> _ACTIVITY_
Starting at the top line, print the entries below exactly as they are and skip every picture.

> _Edit difference data_
____
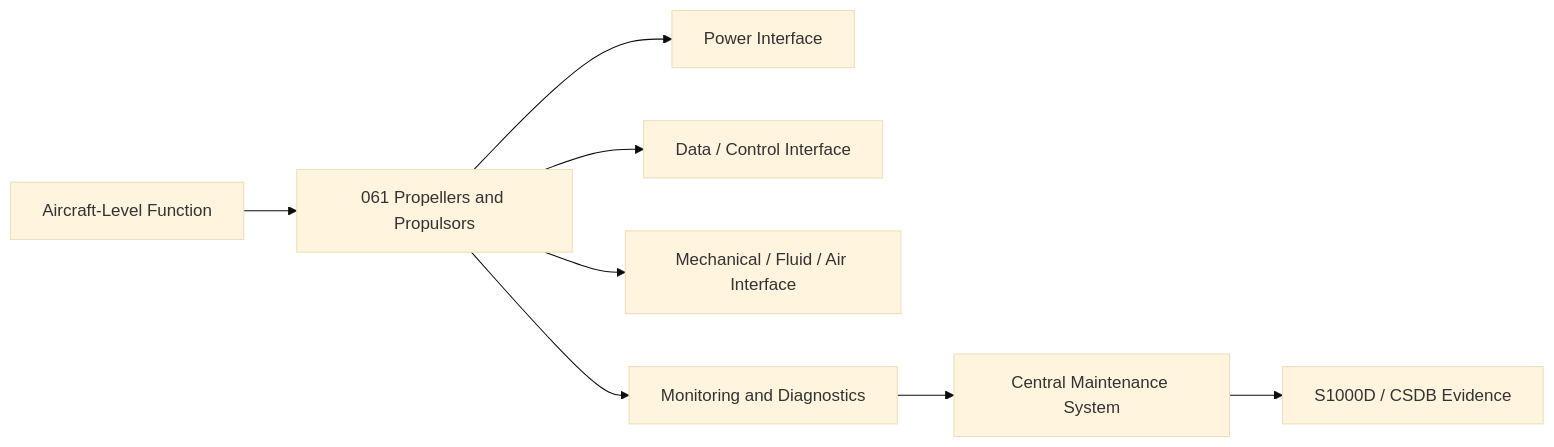
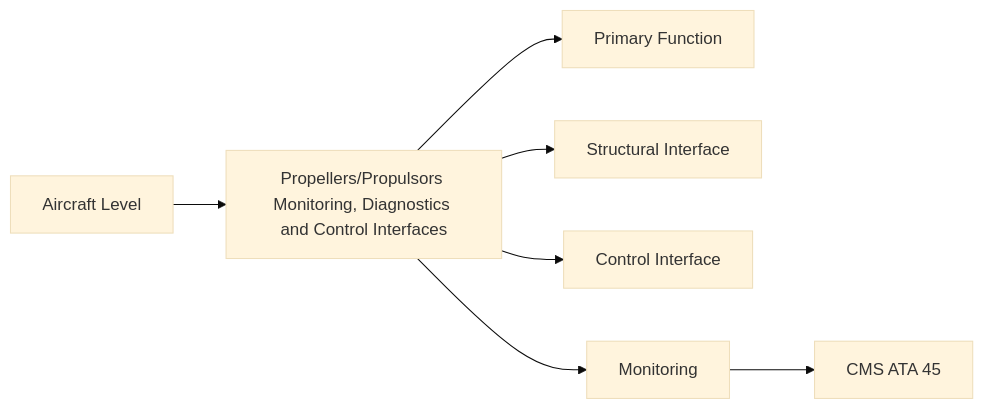
Before and after one commit to AmedeoPelliccia/Qplus-For-All-Queer-People-and-Quantum: the first of 2 diagrams in Q+ATLANTIDE/000-099_ATLAS/060-069_Propulsion-Tradicional/061_Propellers-and-Propulsors/061-080-Propellers-Propulsors-Monitoring-Diagnostics-and-Control-Interfaces.md, drawn with Mermaid (base theme). The commit also changed other lines of this file and 74 other files, not shown here.

````diff
--- a/Q+ATLANTIDE/000-099_ATLAS/060-069_Propulsion-Tradicional/061_Propellers-and-Propulsors/061-080-Propellers-Propulsors-Monitoring-Diagnostics-and-Control-Interfaces.md
+++ b/Q+ATLANTIDE/000-099_ATLAS/060-069_Propulsion-Tradicional/061_Propellers-and-Propulsors/061-080-Propellers-Propulsors-Monitoring-Diagnostics-and-Control-Interfaces.md
@@ -153,10 +93,9 @@
 ```mermaid
 flowchart LR
-    A[Aircraft-Level Function] --> B[061 Propellers and Propulsors]
-    B --> C[Power Interface]
-    B --> D[Data / Control Interface]
-    B --> E[Mechanical / Fluid / Air Interface]
-    B --> F[Monitoring and Diagnostics]
-    F --> G[Central Maintenance System]
-    G --> H[S1000D / CSDB Evidence]
+    A[Aircraft Level] --> B[Propellers/Propulsors Monitoring, Diagnostics and Control Interfaces]
+    B --> C[Primary Function]
+    B --> D[Structural Interface]
+    B --> E[Control Interface]
+    B --> F[Monitoring]
+    F --> G[CMS ATA 45]
 ```
````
____
> _RESULT_
Before and after one commit to AmedeoPelliccia/Qplus-For-All-Queer-People-and-Quantum: the first of 2 diagrams in Q+ATLANTIDE/000-099_ATLAS/060-069_Propulsion-Tradicional/061_Propellers-and-Propulsors/061-080-Propellers-Propulsors-Monitoring-Diagnostics-and-Control-Interfaces.md, drawn with Mermaid (base theme). The commit also changed other lines of this file and 74 other files, not shown here.

````diff
--- a/Q+ATLANTIDE/000-099_ATLAS/060-069_Propulsion-Tradicional/061_Propellers-and-Propulsors/061-080-Propellers-Propulsors-Monitoring-Diagnostics-and-Control-Interfaces.md
+++ b/Q+ATLANTIDE/000-099_ATLAS/060-069_Propulsion-Tradicional/061_Propellers-and-Propulsors/061-080-Propellers-Propulsors-Monitoring-Diagnostics-and-Control-Interfaces.md
@@ -153,10 +93,9 @@
 ```mermaid
 flowchart LR
-    A[Aircraft-Level Function] --> B[061 Propellers and Propulsors]
-    B --> C[Power Interface]
-    B --> D[Data / Control Interface]
-    B --> E[Mechanical / Fluid / Air Interface]
-    B --> F[Monitoring and Diagnostics]
-    F --> G[Central Maintenance System]
-    G --> H[S1000D / CSDB Evidence]
+    A[Aircraft Level] --> B[Propellers/Propulsors Monitoring, Diagnostics and Control Interfaces]
+    B --> C[Primary Function]
+    B --> D[Structural Interface]
+    B --> E[Control Interface]
+    B --> F[Monitoring]
+    F --> G[CMS ATA 45]
 ```
````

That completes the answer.